He certainly was fit and produced the standout moment of the match – 29 years on, that remains the last time Scotland won the Grand Slam.
He added: “It’s incredibly difficult to win a Grand Slam. It doesn’t come along that often and a lot of good players have come and gone in the 30 years since that game who haven’t won a Grand Slam, so it was really nice to be part of that sort of memory.”
GEECH AND TELFER
After Stanger’s perfect start to his international career, he went on to win 52 caps for his country over a ten-year spell with Scotland, touring with the British & Irish Lions in 1997.
As one of those to cross over the amateur and professional eras, Stanger’s post-rugby career is an interesting one.
It should perhaps come as no surprise that he took a close interest in coaching. After all, in Jim Telfer and Sir Ian McGeechan, he worked with two of the very best.
“What I do now is I help people to become outstanding coaches in sport and business,” he added.
“It was interesting with Jim and Geech to see how different they were but they shared the same passion.
“As a back, most of what I did was with Geech but we also did a lot with Jim as well. They were very clear on their approach and expected you to work hard and put time and effort into your game.
“Geech was much more quiet and measured, Jim more of a shouter and more direct. Jim, with the forwards, got a lot out of them.
“Geech, particularly, I have always loved because of his innovation.
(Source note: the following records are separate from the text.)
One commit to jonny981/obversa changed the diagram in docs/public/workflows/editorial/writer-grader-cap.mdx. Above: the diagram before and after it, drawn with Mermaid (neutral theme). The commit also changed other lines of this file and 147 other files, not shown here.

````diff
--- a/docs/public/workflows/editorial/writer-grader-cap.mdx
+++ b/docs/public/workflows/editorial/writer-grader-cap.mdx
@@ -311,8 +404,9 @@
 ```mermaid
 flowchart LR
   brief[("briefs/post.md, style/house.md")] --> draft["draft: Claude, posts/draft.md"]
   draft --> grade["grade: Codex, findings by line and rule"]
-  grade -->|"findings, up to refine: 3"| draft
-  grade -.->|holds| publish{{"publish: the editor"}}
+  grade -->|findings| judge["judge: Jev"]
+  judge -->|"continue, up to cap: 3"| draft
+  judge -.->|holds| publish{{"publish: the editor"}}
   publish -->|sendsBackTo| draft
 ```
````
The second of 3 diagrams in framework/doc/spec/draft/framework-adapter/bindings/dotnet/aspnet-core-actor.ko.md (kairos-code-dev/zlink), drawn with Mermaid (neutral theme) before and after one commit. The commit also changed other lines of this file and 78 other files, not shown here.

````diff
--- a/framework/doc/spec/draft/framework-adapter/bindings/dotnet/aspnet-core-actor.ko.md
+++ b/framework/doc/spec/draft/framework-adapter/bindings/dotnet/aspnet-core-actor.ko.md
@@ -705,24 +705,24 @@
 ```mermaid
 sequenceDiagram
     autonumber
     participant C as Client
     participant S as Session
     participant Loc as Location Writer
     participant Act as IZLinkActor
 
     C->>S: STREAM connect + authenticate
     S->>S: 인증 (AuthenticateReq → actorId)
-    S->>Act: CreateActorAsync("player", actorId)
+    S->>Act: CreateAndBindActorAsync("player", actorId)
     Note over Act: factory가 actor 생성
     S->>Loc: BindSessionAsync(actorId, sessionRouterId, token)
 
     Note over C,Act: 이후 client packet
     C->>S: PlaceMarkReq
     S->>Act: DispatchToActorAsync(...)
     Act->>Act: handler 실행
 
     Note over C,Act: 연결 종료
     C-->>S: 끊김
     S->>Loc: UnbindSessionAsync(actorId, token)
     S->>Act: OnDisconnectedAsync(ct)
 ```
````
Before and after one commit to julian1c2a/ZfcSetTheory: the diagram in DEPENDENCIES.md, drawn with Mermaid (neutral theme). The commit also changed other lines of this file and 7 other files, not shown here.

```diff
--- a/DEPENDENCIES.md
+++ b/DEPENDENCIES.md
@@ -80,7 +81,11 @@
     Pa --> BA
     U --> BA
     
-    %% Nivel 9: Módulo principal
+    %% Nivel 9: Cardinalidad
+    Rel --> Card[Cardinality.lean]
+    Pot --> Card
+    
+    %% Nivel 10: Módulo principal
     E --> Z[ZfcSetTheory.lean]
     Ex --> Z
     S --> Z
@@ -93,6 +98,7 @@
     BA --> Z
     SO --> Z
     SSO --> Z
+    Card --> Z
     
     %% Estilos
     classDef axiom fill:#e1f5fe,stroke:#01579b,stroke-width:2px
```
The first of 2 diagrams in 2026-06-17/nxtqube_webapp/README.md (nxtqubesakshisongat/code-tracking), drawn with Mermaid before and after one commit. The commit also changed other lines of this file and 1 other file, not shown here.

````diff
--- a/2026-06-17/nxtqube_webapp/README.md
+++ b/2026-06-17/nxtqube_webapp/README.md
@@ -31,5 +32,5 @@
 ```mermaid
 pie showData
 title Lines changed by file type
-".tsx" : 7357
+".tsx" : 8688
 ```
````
For years, there was this idea that you put the ball in the middle at kick-off and a right-footed kicker puts the ball just past the ten-metre line on the left. and the opposition catch, drive and give to the scrum-half. who kicks for touch and you have a lineout.
“That was rugby for a long time, and Geech said: ‘why don’t we kick off long to the opposite corner?’. That was one of the key reasons that we beat England.
“They had a very good team and could have beaten us but we mixed things up and didn’t let them settle into their rhythm.
“That was crucial in our success. He took that on in the other teams he had and he changed the way rugby is played now.”
FROM PLAYING TO COACHING
As well as studying applied sports science at university alongside his later playing career, Stanger went into rugby coaching initially, with Leeds and London Irish.
Since then he has branched out, though, firstly working with the Scottish Institute of Sport for seven years, and more recently starting his own business – Stanger Pro.
He explains: “The role at the Scottish Institute of Sport was a fascinating job, helping governing bodies, looking at their talent systems.
“If they wanted to get more Scottish athletes into GB programmes, if they wanted world-class athletes, what did that mean and what did they need to do?
“I learned so much about the power of coaching. It’s not telling people what to do. It’s supporting someone else’s learning. Don’t take that responsibility away from the learner.
“Too often, we do that. I worked mainly with commonwealth sports. I really learned an awful lot and really enjoyed it.”
That role continued through to 2015, with Stanger then setting up his own business in the same area.
The variety is what appeals, the chance to work on sport, in business and use concepts that he has developed over the years.
Now 50, Stanger is a self-confessed ‘forward-looking person’.
Still, a little nostalgia never hurt anyone – especially when it involves looking back to his 21-year-old self, scoring one of the most important tries in Scottish rugby history.